That’s the best way to describe Seattle performer Sarah Rudinoff.

On a recent late winter morning, Rudinoff and accompanist Nathan Young stand around a scuffed-up piano in a nondescript rehearsal room in the bowels of the contemporary performance space On the Boards.

Listen to her voice.

With a brief instrumental flourish from Young, Rudinoff launches into a sultry cabaret ballad. Her resonant alto voice doesn’t betray a hint of the cold she’s fighting, or that it’s only 10 in the morning, a most un-cabaret-like time of day.

Rudinoff is at On the Boards to rehearse her newest one-woman show, “NowNowNow.” She calls it a rumination on what it means to be a “three dimensional person in the era of two dimensional” media. This is the third solo autobiographical work Rudinoff has created so far; she’s been writing and refining it for several years.

Rudinoff has wanted to perform ever since her childhood in Hawaii.

“That’s just what I wanted to do,” she reflects. “I always could sing and be funny. But I also wanted to be a serious Shakespearean actor. My mother said, ‘You’re Bette Midler, stop!’”

Rudinoff can present herself in the same brassy, bawdy way as Midler, a fellow Hawaiian. But when she was younger, Rudinoff didn’t appreciate her ability to belt out a song.

“As I got older, I realized there’s nothing wrong in embracing what I naturally do,” she says. Which is why she decided in her 20s to move to New York to try to make it in musical theater.

Ultimately, Rudinoff decided a personal life was just as important as her professional ambitions. She moved back to Seattle to be near her friends and closer to her family in Hawaii.

It turns out Seattle was the perfect place for Rudinoff to develop her artistic passions.

“Because you can’t make a full-time living here, people have to broaden what they do,” Rudinoff explains. “There’s a lot more cross section of artists working together.”

Dancers collaborate with dramatic actors; rock musicians sing with musical theater artists. Rudinoff did all that and more.

Several years ago, Rudinoff was recognized for her talents with a Genius award from the weekly alternative paper, The Stranger. It came with a $5,000 prize.

Although it wasn't enough money for Rudinoff  to quit her day job selling real estate, it did raise her mainstream profile.

These days you'll find her performing in venues across the city.

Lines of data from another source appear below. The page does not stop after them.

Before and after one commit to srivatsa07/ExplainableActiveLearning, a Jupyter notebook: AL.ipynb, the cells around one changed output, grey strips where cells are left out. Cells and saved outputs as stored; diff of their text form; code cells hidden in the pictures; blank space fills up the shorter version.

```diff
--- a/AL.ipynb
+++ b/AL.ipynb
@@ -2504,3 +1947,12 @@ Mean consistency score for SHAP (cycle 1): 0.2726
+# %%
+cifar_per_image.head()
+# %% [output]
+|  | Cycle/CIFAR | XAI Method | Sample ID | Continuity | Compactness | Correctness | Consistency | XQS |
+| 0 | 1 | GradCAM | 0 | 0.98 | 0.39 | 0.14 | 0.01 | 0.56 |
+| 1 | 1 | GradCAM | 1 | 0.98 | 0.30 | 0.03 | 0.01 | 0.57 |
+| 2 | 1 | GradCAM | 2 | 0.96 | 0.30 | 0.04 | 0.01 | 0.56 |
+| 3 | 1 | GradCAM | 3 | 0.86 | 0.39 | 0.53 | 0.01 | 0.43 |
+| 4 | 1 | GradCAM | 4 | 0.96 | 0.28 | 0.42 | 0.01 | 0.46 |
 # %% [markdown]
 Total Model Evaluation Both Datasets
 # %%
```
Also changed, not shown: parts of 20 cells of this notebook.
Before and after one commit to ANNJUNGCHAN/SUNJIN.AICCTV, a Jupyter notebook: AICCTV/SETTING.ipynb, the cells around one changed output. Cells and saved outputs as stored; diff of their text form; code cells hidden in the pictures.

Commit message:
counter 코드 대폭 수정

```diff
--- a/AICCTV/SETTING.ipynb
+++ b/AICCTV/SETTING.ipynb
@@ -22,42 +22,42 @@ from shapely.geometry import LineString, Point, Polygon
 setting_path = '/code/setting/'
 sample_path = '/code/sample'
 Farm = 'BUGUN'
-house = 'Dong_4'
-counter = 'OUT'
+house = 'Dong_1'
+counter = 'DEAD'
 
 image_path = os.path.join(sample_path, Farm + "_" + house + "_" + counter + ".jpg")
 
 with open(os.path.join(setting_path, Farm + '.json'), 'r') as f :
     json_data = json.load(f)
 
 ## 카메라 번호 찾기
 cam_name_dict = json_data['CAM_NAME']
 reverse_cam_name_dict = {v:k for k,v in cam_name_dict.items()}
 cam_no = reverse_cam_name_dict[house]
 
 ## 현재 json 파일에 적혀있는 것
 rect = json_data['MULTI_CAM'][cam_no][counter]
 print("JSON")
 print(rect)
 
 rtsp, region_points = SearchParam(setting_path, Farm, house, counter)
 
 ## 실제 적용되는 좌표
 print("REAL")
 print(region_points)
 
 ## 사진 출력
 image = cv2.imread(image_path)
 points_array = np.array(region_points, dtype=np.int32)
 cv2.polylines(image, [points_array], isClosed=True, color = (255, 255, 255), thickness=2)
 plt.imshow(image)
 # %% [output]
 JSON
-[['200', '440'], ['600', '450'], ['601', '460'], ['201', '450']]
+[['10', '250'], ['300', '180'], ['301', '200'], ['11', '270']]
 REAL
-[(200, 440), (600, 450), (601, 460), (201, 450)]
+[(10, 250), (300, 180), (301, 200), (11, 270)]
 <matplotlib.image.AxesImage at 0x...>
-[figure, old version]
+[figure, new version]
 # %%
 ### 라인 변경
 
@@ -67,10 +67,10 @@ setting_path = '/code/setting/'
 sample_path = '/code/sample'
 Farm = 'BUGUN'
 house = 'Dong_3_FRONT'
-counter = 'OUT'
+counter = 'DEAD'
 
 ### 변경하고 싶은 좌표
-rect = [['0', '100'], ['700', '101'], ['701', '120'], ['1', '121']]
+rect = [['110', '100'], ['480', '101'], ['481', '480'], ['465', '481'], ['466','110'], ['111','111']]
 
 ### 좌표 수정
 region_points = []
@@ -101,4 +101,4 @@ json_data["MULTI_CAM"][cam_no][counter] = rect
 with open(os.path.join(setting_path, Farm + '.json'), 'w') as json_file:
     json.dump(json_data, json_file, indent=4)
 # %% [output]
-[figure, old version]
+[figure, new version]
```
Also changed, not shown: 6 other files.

Earlier this winter, Rudinoff was featured in the 5th Avenue Theater’s successful production of the musical comedy, “How to Succeed in Business Without Really Trying.” After a two-week run of her solo work, “NowNowNow,” Rudinoff says she’ll return to a musical piece later this spring. She says it features songs by Led Zeppelin.

You can see Rudinoff’s “NowNowNow” March 24-April 3 at On the Boards